Dataset =>
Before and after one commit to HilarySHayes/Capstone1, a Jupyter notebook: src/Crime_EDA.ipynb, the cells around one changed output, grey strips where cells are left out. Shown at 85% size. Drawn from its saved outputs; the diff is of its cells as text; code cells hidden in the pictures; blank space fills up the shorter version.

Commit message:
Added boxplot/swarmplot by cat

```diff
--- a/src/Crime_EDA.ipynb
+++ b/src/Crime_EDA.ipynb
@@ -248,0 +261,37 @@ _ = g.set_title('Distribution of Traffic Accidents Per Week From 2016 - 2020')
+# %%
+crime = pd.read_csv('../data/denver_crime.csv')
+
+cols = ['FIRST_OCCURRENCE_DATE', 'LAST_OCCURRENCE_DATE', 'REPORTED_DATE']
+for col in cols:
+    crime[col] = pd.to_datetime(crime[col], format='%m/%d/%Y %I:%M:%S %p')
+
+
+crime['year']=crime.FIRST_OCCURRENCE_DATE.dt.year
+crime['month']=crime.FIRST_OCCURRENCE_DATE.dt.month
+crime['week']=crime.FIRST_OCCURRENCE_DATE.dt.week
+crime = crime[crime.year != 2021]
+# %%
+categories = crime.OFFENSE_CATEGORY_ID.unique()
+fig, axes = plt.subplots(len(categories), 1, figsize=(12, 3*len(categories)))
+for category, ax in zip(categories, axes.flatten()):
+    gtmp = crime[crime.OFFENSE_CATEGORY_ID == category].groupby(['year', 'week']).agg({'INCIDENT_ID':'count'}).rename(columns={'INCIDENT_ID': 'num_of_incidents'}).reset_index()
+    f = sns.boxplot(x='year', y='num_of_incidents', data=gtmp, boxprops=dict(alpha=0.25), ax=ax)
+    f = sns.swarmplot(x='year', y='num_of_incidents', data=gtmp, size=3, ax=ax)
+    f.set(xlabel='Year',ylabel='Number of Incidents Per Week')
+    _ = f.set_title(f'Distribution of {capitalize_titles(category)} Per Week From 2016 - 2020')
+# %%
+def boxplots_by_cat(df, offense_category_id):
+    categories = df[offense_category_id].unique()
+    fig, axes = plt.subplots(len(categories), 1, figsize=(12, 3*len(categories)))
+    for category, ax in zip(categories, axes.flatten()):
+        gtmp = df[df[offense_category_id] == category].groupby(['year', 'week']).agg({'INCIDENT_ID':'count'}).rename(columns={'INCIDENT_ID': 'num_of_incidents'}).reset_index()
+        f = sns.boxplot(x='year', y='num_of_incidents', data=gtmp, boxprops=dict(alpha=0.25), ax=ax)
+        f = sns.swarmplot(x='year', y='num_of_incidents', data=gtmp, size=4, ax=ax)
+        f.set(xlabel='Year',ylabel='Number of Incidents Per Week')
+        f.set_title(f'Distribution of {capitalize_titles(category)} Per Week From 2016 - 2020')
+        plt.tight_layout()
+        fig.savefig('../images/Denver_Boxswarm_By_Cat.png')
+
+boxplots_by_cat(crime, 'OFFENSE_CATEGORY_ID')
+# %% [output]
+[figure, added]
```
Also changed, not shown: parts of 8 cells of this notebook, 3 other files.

What to produce =>
Repeat the material in full, exactly as it stands.

Exercise response =>
Before and after one commit to HilarySHayes/Capstone1, a Jupyter notebook: src/Crime_EDA.ipynb, the cells around one changed output, grey strips where cells are left out. Shown at 85% size. Drawn from its saved outputs; the diff is of its cells as text; code cells hidden in the pictures; blank space fills up the shorter version.

Commit message:
Added boxplot/swarmplot by cat

```diff
--- a/src/Crime_EDA.ipynb
+++ b/src/Crime_EDA.ipynb
@@ -248,0 +261,37 @@ _ = g.set_title('Distribution of Traffic Accidents Per Week From 2016 - 2020')
+# %%
+crime = pd.read_csv('../data/denver_crime.csv')
+
+cols = ['FIRST_OCCURRENCE_DATE', 'LAST_OCCURRENCE_DATE', 'REPORTED_DATE']
+for col in cols:
+    crime[col] = pd.to_datetime(crime[col], format='%m/%d/%Y %I:%M:%S %p')
+
+
+crime['year']=crime.FIRST_OCCURRENCE_DATE.dt.year
+crime['month']=crime.FIRST_OCCURRENCE_DATE.dt.month
+crime['week']=crime.FIRST_OCCURRENCE_DATE.dt.week
+crime = crime[crime.year != 2021]
+# %%
+categories = crime.OFFENSE_CATEGORY_ID.unique()
+fig, axes = plt.subplots(len(categories), 1, figsize=(12, 3*len(categories)))
+for category, ax in zip(categories, axes.flatten()):
+    gtmp = crime[crime.OFFENSE_CATEGORY_ID == category].groupby(['year', 'week']).agg({'INCIDENT_ID':'count'}).rename(columns={'INCIDENT_ID': 'num_of_incidents'}).reset_index()
+    f = sns.boxplot(x='year', y='num_of_incidents', data=gtmp, boxprops=dict(alpha=0.25), ax=ax)
+    f = sns.swarmplot(x='year', y='num_of_incidents', data=gtmp, size=3, ax=ax)
+    f.set(xlabel='Year',ylabel='Number of Incidents Per Week')
+    _ = f.set_title(f'Distribution of {capitalize_titles(category)} Per Week From 2016 - 2020')
+# %%
+def boxplots_by_cat(df, offense_category_id):
+    categories = df[offense_category_id].unique()
+    fig, axes = plt.subplots(len(categories), 1, figsize=(12, 3*len(categories)))
+    for category, ax in zip(categories, axes.flatten()):
+        gtmp = df[df[offense_category_id] == category].groupby(['year', 'week']).agg({'INCIDENT_ID':'count'}).rename(columns={'INCIDENT_ID': 'num_of_incidents'}).reset_index()
+        f = sns.boxplot(x='year', y='num_of_incidents', data=gtmp, boxprops=dict(alpha=0.25), ax=ax)
+        f = sns.swarmplot(x='year', y='num_of_incidents', data=gtmp, size=4, ax=ax)
+        f.set(xlabel='Year',ylabel='Number of Incidents Per Week')
+        f.set_title(f'Distribution of {capitalize_titles(category)} Per Week From 2016 - 2020')
+        plt.tight_layout()
+        fig.savefig('../images/Denver_Boxswarm_By_Cat.png')
+
+boxplots_by_cat(crime, 'OFFENSE_CATEGORY_ID')
+# %% [output]
+[figure, added]
```
Also changed, not shown: parts of 8 cells of this notebook, 3 other files.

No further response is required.